After eight days of trial and talks, former Milwaukee inmate Robert Lee Stinson will win $7.5 million for the 24 years he spent wrongfully behind bars.
The lawsuit—filed against the City of Milwaukee and one of its detectives—was approved by the Common Council. It calls for Stinson to receive $3.5 million in August and the remaining $4 million in January of next year.
Stinson, now aged 54, was exonerated in 2009. He sued after learning that the bite mark evidence used to secure his conviction had been altered, with one doctor purportedly using the case to bolster his own standing as a forensic expert.
“Mr. Stinson waited a very long time for this trial—34 years since his arrest and nearly 10 years since filing his civil rights lawsuit seeking redress for his wrongful conviction,” said Loevy & Loevy attorney Heather Lewis Donnell.
“Over the course of the week-and-a-half trial, the jury heard very powerful and moving testimony that convinced all sides that substantial compensation was in order,” Donnell said. “This is certainly the largest wrongful conviction settlement that Milwaukee has ever seen and one of the largest civil rights settlements as well.”

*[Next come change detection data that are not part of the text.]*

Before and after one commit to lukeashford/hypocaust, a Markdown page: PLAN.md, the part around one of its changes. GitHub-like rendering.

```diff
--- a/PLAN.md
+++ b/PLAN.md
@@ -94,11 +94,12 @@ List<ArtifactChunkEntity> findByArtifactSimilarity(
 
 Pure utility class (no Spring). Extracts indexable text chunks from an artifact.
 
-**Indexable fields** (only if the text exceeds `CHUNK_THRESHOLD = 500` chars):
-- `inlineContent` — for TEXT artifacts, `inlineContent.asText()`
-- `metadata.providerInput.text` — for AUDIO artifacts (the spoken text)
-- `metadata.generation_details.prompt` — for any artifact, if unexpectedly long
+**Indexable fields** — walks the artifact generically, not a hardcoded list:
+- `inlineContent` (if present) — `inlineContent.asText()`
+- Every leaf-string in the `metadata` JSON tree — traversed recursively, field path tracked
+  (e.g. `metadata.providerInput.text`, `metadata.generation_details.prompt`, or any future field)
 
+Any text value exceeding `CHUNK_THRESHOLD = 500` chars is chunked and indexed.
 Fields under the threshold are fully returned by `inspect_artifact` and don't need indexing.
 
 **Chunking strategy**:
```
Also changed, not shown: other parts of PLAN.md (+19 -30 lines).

Common Council President Ashanti Hamilton noted that Milwaukee may not be able to pay the settlement itself. Self-insured and already exhausted from claims pay-outs, the city will probably have to borrow the millions needed to satisfy Stinson’s award.
“The situation, in general, is a very unfortunate one and we don’t want to deny the impact that that whole ordeal had on him and his family,” Hamilton said.
According to Hamilton, recognizing injustice and offering remuneration to its victims is having a huge impact on communities as well as institutions.
“I think we’re getting to a point where it’s actually more beneficial for us to deal justly with people as opposed to simply getting convictions,” he added. “We don’t want to be that kind of system, we don’t want to be the type of system that’s hellbent on locking people up as opposed to receiving and administering justice.”
For Stinson, it’s an admission long over-due.
As the Associated Press Reports, Stinson was 20 years old when he was convicted of first-degree murder. It was 1985, and detectives had discovered the body of one of Stinson’s neighbors in an alleyway, heavily bruised and covered in bite marks.
While Stinson wasn’t initially identified as a suspect, two dentists—one of whom was trying to build a name as an expert in the budding field of bite mark forensics—said the killer was missing an incisor.
Stinson, who’s missing one of his upper teeth, was tagged in the investigation. He claims one retired detective—named as James Gauger in the suit—honed on him, refusing to consider other suspects or alternative explanations.
Gauger, says the suit, had suspected Stinson of complicity in another homicide and wanted to take him in.
Two dentists consulted to compare Stinson’s dental profile with bite marks left by the killer also appear to have manipulated or otherwise misrepresented the evidence. Their testimony was rebuked by contemporary experts when Stinson was freed from prison in 2009.